**Action item:** Give the number of lines in the records below that contain the word "parts", and nothing more.

**Records to process:**
%%

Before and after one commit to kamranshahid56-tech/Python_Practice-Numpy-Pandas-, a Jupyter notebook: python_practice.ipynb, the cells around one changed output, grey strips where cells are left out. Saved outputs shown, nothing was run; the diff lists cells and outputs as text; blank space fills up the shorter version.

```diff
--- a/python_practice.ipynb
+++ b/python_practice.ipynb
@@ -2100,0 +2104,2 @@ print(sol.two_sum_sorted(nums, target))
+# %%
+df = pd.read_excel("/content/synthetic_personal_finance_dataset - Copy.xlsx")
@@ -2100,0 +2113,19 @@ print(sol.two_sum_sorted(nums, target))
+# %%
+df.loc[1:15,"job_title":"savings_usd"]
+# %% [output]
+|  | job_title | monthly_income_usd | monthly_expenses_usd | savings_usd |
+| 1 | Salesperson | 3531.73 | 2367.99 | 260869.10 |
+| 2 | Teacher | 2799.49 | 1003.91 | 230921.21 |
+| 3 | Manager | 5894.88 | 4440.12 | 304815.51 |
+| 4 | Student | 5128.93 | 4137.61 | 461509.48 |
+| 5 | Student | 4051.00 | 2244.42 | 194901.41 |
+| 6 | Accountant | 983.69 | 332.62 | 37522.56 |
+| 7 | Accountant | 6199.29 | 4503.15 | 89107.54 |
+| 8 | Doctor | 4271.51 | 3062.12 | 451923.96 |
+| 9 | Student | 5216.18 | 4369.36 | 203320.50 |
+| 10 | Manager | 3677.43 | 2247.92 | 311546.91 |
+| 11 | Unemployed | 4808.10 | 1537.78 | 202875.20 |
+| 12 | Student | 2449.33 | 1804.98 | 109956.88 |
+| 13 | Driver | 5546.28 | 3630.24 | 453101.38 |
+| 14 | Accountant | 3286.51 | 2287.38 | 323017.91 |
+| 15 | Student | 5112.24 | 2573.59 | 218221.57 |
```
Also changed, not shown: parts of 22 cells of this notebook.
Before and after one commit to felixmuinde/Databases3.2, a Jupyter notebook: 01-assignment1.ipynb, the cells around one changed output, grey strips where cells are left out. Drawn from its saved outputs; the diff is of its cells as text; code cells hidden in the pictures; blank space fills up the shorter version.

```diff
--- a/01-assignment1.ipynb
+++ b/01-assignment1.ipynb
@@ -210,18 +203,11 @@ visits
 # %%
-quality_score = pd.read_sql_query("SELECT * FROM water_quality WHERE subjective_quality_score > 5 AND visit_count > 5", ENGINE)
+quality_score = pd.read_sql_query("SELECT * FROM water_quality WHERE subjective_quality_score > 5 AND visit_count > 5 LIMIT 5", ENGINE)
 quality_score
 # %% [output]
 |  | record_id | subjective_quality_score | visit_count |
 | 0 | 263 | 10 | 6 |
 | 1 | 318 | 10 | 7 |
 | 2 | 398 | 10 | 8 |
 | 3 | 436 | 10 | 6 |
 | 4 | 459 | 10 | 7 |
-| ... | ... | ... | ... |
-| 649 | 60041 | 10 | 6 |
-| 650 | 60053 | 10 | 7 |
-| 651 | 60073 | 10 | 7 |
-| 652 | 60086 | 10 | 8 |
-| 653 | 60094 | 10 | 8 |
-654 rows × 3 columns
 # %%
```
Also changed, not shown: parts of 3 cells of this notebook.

%%

**Your solution:** 2